  1. I know you know your feelings are normal and okay and understandable. So you probably don't need me, a somewhat random person in your life to reassure you of all that. I will just thank you for sharing this with us/me. I will also tell you that you are in my thoughts and heart, probably more often than you realize.

    1. Thanks Dania. You never seemed random. When I met you, you immediately felt like a friend. I genuinely appreciate you speaking your mind. thank you

  2. Thanks for writing this. I get it. Summer night walks are not cures, but strolling quietly with a friend who cares can make things easier.

  3. Thanks for sharing this, Bert. I get it. Have a summer night walk with me now and then and I promise the conversation and quiet will make things a little easier.
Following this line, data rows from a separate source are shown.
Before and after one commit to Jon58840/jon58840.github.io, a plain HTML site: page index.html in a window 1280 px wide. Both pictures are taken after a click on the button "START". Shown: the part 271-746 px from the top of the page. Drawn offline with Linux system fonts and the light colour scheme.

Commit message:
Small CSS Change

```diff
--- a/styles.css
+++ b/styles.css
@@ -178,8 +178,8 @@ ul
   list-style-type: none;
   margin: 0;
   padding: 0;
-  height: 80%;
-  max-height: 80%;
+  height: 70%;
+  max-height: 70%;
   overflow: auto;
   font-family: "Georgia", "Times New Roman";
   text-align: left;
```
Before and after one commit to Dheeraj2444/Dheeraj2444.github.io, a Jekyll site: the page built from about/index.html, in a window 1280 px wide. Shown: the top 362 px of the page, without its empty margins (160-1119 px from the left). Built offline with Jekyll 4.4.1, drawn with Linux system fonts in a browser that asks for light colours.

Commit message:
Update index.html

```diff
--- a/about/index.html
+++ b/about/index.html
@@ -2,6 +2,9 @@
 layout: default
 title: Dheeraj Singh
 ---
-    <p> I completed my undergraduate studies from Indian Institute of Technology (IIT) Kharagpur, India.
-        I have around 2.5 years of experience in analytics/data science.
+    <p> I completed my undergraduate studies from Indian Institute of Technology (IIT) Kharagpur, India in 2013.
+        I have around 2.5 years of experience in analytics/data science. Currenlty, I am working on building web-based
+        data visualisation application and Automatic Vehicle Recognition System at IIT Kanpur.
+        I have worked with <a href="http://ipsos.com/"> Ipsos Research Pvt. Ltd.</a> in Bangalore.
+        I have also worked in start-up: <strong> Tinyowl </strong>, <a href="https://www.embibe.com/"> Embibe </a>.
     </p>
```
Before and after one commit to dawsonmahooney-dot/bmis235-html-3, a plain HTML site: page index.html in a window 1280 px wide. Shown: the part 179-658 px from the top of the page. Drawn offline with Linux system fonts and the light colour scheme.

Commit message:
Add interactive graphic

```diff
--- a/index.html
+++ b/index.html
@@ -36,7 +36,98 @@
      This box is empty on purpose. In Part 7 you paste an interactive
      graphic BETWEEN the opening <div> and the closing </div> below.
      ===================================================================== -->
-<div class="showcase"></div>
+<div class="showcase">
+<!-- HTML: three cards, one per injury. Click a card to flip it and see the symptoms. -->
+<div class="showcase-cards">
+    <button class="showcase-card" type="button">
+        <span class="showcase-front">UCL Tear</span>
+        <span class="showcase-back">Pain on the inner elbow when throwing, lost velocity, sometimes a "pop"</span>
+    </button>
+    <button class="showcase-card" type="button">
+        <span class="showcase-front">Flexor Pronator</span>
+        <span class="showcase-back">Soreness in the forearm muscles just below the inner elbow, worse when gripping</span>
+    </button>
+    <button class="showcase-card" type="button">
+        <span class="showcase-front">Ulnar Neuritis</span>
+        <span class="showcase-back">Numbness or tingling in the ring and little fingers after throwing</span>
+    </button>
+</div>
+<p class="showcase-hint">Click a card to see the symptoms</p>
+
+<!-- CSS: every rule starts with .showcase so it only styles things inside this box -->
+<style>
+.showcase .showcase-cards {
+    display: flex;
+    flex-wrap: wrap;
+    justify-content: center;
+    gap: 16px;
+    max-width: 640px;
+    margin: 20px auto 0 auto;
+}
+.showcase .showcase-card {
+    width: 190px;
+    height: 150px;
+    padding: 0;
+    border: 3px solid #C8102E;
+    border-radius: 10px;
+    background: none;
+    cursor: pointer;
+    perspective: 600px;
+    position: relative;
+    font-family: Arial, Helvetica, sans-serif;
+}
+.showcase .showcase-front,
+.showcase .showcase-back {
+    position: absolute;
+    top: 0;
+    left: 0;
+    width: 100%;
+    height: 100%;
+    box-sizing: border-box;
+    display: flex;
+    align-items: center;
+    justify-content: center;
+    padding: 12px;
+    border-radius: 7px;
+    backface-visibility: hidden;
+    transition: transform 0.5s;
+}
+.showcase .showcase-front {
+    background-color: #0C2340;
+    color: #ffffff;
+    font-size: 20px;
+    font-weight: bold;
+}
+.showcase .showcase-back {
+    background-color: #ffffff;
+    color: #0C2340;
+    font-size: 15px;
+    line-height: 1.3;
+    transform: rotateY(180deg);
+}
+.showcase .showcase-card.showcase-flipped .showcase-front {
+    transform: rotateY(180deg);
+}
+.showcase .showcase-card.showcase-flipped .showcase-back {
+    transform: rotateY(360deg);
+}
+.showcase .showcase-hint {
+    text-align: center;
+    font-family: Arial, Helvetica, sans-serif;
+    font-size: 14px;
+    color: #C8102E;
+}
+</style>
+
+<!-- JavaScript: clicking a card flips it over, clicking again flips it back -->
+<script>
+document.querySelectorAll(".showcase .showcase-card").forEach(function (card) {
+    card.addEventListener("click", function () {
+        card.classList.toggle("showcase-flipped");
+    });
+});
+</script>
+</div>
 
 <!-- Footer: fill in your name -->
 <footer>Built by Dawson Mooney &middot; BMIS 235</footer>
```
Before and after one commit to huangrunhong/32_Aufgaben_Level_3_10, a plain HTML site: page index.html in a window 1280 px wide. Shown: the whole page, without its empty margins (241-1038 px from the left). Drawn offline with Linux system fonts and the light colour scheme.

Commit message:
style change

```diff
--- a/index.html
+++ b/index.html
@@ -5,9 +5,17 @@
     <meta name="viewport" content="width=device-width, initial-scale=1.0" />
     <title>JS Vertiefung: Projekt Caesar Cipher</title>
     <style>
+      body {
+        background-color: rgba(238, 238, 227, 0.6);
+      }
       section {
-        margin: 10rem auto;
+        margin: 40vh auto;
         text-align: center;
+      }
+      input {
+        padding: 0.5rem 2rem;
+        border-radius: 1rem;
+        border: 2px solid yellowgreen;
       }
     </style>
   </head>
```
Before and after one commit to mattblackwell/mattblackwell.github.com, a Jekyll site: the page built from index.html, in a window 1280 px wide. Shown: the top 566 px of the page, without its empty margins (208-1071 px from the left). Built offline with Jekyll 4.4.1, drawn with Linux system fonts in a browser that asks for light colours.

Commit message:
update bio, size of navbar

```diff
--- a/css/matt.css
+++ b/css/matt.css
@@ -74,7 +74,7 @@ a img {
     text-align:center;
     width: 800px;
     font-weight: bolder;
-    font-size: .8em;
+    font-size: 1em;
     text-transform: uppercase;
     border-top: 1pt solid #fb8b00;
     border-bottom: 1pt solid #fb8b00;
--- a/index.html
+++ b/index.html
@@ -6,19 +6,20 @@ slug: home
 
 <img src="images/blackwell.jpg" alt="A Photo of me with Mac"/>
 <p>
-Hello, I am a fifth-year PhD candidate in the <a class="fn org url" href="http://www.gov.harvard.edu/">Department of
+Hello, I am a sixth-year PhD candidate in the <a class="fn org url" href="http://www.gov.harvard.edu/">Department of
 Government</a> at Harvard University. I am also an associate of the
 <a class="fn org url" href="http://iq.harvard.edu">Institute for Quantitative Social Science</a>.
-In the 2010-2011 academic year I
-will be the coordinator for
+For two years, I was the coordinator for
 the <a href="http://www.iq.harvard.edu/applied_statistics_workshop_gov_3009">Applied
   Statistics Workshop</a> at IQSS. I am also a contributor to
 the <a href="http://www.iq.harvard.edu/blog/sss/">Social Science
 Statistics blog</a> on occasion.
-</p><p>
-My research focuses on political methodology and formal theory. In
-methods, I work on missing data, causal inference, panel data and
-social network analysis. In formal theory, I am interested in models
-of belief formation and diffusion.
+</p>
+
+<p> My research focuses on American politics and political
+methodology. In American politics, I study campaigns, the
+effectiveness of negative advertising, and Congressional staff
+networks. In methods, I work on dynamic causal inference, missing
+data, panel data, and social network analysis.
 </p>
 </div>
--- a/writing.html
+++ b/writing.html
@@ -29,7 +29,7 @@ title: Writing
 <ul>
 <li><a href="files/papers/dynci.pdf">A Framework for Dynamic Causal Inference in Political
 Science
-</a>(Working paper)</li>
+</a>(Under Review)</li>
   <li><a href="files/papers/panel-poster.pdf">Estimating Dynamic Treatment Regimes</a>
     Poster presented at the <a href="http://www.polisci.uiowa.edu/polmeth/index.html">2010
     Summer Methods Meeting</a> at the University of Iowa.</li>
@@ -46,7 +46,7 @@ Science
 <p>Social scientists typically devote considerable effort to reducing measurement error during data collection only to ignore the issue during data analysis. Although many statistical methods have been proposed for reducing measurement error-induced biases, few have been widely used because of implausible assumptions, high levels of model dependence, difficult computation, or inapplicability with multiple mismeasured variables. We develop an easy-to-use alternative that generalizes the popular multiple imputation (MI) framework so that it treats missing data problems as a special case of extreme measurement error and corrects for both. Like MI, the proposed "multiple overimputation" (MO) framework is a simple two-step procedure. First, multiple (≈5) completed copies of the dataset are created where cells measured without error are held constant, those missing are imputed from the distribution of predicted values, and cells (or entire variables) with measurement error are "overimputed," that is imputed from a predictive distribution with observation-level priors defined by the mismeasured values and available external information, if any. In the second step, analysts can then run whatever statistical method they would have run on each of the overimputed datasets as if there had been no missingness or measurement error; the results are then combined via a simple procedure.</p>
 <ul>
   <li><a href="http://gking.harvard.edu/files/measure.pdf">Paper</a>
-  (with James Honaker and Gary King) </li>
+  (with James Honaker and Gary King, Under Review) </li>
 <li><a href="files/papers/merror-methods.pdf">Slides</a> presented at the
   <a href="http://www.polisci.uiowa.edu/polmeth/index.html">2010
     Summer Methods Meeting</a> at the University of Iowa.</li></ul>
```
  4. One foot in front of the other, step by step and always moving forward...moving forward. There is nothing more to say but you must move on as best you can.

  5. Hi Bert - this survival thing is definitely a one day at a time journey, and being declared cancer free is just the beginning of it. Plus, I don't discount the long-term process of ridding our bodies of all of those chemicals. I think that takes a lot of physical and psychic energy, maybe as much as the emotional hangover of going through treatment. That's what it felt like to me, an emotional hangover. All of these things take time.

    I'm glad to hear you are writing songs; that will probably help. And I know you will come back to performing music again when you are ready. For now, I think it's enough that you take the time to honor your process and your feelings, and to love your son and family. Those are really the gifts that treatment gives us, more time with the people we love and who love us.

    Much love,

  6. Ahhh. You looked a little down the last few times I've seen you --- Grassroots and Sunday. I guess it's like a soldier that comes home from war -- a survivor who has been through hell -- and now, somehow, has to make peace with it and live on -- all while surrounded by people that haven't seen the war, and can only imagine it. You've been to hell and back twice. Take all the time you need. We're just happy you're here with us.

  7. Hey now friend, get out there and write the next verse. Thinking of you often......come down for a vacation when you can.